A region named Germania was documented before 100 AD. During the Migration Period, the Germanic tribes expanded southward. Beginning in the 10th century, German territories formed a central part of the Holy Roman Empire. During the 16th century, northern German regions became the centre of the Protestant Reformation. After the collapse of the Holy Roman Empire, the German Confederation was formed in 1815; the German revolutions of 1848–49 resulted in the Frankfurt Parliament establishing major democratic rights. In 1871, Germany became a nation state when most of the German states unified into the Prussian-dominated German Empire. After World War I and the revolution of 1918–19, the Empire was replaced by the parliamentary Weimar Republic; the Nazi seizure of power in 1933 led to the establishment of a dictatorship, the annexation of Austria, World War II, the Holocaust. After the end of World War II in Europe and a period of Allied occupation, Austria was re-established as an independent country and two new German states were founded: West Germany, formed from the American and French occupation zones, East Germany, formed from the Soviet occupation zone.
Following the Revolutions of 1989 that ended communist rule in Central and Eastern Europe, the country was reunified on 3 October 1990. Today, the sovereign state of Germany is a federal parliamentary republic led by a chancellor, it is a great power with a strong economy.
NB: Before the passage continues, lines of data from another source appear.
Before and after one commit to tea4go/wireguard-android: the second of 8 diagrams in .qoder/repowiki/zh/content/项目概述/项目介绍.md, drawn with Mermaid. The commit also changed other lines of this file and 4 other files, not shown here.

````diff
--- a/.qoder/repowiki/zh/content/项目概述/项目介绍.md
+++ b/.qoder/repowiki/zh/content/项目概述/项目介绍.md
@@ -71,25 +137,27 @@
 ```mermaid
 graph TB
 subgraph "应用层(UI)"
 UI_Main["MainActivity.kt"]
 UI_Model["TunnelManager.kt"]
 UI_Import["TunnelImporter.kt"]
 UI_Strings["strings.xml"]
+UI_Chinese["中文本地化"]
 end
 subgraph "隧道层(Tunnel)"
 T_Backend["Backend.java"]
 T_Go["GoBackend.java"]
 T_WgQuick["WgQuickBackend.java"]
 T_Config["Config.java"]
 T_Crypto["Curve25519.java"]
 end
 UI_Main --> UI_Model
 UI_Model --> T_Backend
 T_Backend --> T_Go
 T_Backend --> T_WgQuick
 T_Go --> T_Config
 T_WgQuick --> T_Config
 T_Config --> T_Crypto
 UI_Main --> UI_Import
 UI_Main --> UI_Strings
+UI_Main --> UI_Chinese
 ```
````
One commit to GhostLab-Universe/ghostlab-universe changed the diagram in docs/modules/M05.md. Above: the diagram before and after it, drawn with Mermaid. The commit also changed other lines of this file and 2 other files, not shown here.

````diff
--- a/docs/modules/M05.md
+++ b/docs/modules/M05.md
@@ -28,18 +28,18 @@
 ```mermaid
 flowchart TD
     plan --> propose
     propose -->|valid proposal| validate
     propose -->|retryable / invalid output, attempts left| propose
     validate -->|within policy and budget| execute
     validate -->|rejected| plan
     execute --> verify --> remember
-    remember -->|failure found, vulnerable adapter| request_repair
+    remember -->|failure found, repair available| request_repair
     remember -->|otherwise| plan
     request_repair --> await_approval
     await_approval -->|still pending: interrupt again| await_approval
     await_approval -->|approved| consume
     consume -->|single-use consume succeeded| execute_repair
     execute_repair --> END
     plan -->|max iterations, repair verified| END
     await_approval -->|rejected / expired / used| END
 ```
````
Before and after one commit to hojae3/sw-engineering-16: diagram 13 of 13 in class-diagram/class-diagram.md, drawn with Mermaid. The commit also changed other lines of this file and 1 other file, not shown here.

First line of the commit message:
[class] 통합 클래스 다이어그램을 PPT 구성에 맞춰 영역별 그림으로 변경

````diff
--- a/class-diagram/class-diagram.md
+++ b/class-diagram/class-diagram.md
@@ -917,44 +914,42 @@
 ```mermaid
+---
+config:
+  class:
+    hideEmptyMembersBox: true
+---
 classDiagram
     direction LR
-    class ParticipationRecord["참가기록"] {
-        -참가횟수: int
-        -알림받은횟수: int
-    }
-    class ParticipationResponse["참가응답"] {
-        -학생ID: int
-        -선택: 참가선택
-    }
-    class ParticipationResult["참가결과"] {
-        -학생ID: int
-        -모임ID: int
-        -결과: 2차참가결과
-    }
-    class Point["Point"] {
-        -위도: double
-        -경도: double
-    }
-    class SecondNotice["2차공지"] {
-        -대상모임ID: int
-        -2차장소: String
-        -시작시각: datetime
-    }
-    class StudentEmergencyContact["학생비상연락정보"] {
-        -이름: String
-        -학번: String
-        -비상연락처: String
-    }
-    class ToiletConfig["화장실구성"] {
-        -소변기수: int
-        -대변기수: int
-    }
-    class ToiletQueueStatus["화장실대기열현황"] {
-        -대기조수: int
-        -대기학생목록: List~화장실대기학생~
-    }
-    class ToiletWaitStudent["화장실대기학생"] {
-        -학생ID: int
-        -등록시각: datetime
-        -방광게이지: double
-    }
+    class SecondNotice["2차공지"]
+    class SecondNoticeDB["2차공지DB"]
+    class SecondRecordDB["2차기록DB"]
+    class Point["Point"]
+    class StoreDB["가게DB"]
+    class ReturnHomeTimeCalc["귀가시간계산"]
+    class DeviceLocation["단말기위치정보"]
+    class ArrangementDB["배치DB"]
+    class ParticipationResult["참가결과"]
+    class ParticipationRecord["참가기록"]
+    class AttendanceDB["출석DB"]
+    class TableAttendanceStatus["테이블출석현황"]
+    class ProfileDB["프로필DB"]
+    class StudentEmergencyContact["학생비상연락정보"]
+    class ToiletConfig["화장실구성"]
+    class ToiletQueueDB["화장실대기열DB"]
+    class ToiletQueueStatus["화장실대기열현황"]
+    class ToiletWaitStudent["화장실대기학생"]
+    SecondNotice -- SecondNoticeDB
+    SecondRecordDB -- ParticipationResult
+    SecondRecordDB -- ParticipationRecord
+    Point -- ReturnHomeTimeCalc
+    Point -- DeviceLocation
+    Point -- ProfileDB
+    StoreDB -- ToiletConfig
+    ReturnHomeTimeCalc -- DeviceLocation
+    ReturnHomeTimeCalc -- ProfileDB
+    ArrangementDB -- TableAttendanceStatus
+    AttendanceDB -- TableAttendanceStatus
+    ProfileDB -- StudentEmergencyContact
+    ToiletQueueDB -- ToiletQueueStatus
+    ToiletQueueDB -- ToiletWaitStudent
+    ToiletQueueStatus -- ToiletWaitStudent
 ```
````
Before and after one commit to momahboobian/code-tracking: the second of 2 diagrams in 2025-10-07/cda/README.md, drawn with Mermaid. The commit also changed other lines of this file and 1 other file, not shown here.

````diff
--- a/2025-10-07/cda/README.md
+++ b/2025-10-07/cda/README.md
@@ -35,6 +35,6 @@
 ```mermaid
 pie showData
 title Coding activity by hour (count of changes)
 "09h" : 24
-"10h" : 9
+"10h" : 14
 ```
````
As a global leader in several industrial and technological sectors, it is both the world's third-largest exporter and importer of goods; as a developed country with a high standard of living, it upholds a social security and universal health care system, environmental protection, a tuition-free university education. The Federal Republic of Germany was a founding member of the European Economic Community in 1957 and the European Union in 1993, it is part of the Schengen Area and became a co-founder of the Eurozone in 1999. Germany is a member of the United Nations, NATO, the G7, the G20, the OECD. Known for its rich cultural history, Germany has been continuously the home of influential and successful artists, musicians, film people, entrepreneurs, scientists and inventors.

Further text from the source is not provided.